A popular marketing adage maintains that "content is king." Just as important in the court of digital consumption, however, is content strategy. More than ever before, health care communicators need to have a content strategy that directly contributes to bottom line business results. Orlando Health is doing just that and reaping the benefits of increased exposure by positioning itself as a trusted health care system with compassion.
"Content marketing isn't just writing content, it's getting exposure for that content," said Michael Schmidt, vice president of Orlando Health Foundation. Schmidt has collaborated with Lisa Arledge Powell, president of MediaSource, on generating media exposure for Orlando Health, a nine-hospital health system in central Florida.
The New Content Process: Strategic Storytelling

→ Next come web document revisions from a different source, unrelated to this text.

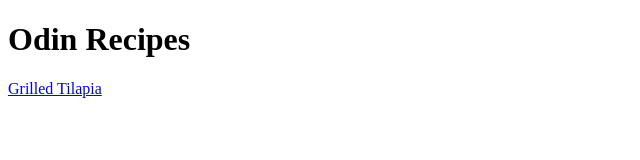
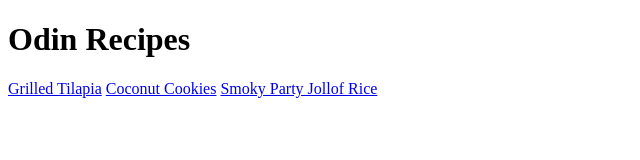
Before and after one commit to baracodes11/odin-recipes, a plain HTML site: page index.html in a window 1280 px wide. Shown: the whole page, without its empty margins (0-640 px from the left). Drawn offline with Linux system fonts and the light colour scheme.

Commit message:
Add links to coconut-cookies.html and smoky-party-jollof-rice.html in index.html

```diff
--- a/index.html
+++ b/index.html
@@ -9,6 +9,8 @@
     <body>
         <h1>Odin Recipes</h1>
         <a href="recipes/grilled-tilapia.html" target = "_blank" rel = "noreferrer noopener">Grilled Tilapia</a>
+        <a href="recipes/coconut-cookies.html" target="_blank" rel="noopener noreferrer">Coconut Cookies</a>
+        <a href="recipes/smoky-party-jollof-rice.html" target="_blank" rel="noopener noreferrer">Smoky Party Jollof Rice</a>
     </body>
 
 </html>
```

According to Powell, effective content development and distribution relies on several key tenets. "First and foremost, your content strategy needs to align with your organization's business goals. It's also important to 'tell,' not 'sell,'" she said. "Strategic storytelling spotlights people, not the product, so that we convey feelings balanced with facts." Schmidt added that Orlando Health views strategic storytelling as a process, not a tactic (see Figure 1). His team relies on a tried-and-true formula that progresses through:
Ideation: "We ask, 'What is our goal and how will we reach it?' We look at our key product lines and industry trends. But we also consider what we want the viewer to feel after watching our videos, and what they should feel compelled to do."
Creation: Schmidt said it is also important to ensure you have the right visuals, such as photos, videos and graphics for social media, and in the right formats. Various news outlets have their own requirements for what they will publish electronically and online. "We also aim to create content that immerses viewers in the patient experience we deliver, in a dynamic and captivating way," he added.
Amplification: Powell emphasized that content amplification should target the right distribution channels. "There are four different types of media: paid, earned, shared and owned," she said. "Paid media is placement that you buy, earned is what you have placed directly through media relations and shared is what you get through social media. Owned media is what you place on your own channels, such as YouTube and Instagram." Powell encourages marketers to consider all types of media and how best to reach their target audiences. "For earned media, you may be bypassing reporters and pitching directly to key influencers and third party thought leaders. Marketers should also consider guest blogs, op-ed creation and placement, and newsjacking tactics that leverage breaking news to draw attention to your own content. It's a great way to insert your organization into the social conversation."
Evaluation: An important part of the process is evaluation, and not just at the end of the campaign. "We look at our results in real time to see if we need to adjust our tactics," Schmidt noted. "That allows us to pivot when needed so we have better chances of meeting our goals."
Strategic Storytelling in Action
Orlando Health used all of these concepts in its highly successful campaign, the Thank You Project (see Figure 2). "A decade ago a family was in a horrific car accident and our emergency department and intensive care unit staff saved the life of a mother and her son," Schmidt said. "Years later she approached us and said she wanted to thank all those who saved her son's life."
Over the course of several months, Schmidt located close to 20 personnel involved in the son's treatment and arranged for the mother to reunite with the caregivers one by one to express her gratitude and let them know that her son was able to resume a normal childhood thanks to their care.
A videographer documented it all, including the mother explaining her quest and meeting with the nurses at the hospital. The videographer also recorded an appreciation event the Orlando Health public relations staff planned for the mother to publicly express her gratitude. At the same time, the team from MediaSource was pitching the story to national news outlets to determine which ones might be interested.
"The video was picked up by The Today Show," Schmidt said. "It ran the morning of Thanksgiving, prior to the Macy's parade." The video went viral, generating over 5 million YouTube views and over 35,000 social media shares from YouTube and the Today Show's website. There were also over 99,000 views on Orlando Health's Facebook page. Overall, the audience reach totaled 109 million between earned, owned, shared and paid media channels.
Schmidt credits the success of the Thank You Project to a variety of factors, including strategic timing aimed at the holidays, customized pitches to news outlets and coordination with owned media. And just as important, the subject was emotionally engaging and compelled viewers to share their viewing experience with others.
"By immersing viewers in a patient's experience, we communicate excellence and compassion by showing, not telling," Schmidt said. "So often, hospitals repeat the cycle of talking about their new physicians, equipment and awards. Those things are great, but if you're really looking to capture people's hearts, you have to think and act differently. Stories are a universal language that appeal to our humanity."
- Make content a process in your organization.
- Focus content to celebrate those you serve, not yourselves.
- Amplify content across multiple channels.
For additional tips on creating a content strategy, download our presentation entitled "The New Health Care Content: Where Earned Media and Social Media Intersect" from SHSMD's Virtual Conference at shsmd.org/virtualconference.
This article features interviews with:
Vice President, Orlando Health Foundation
Lisa Arledge Powell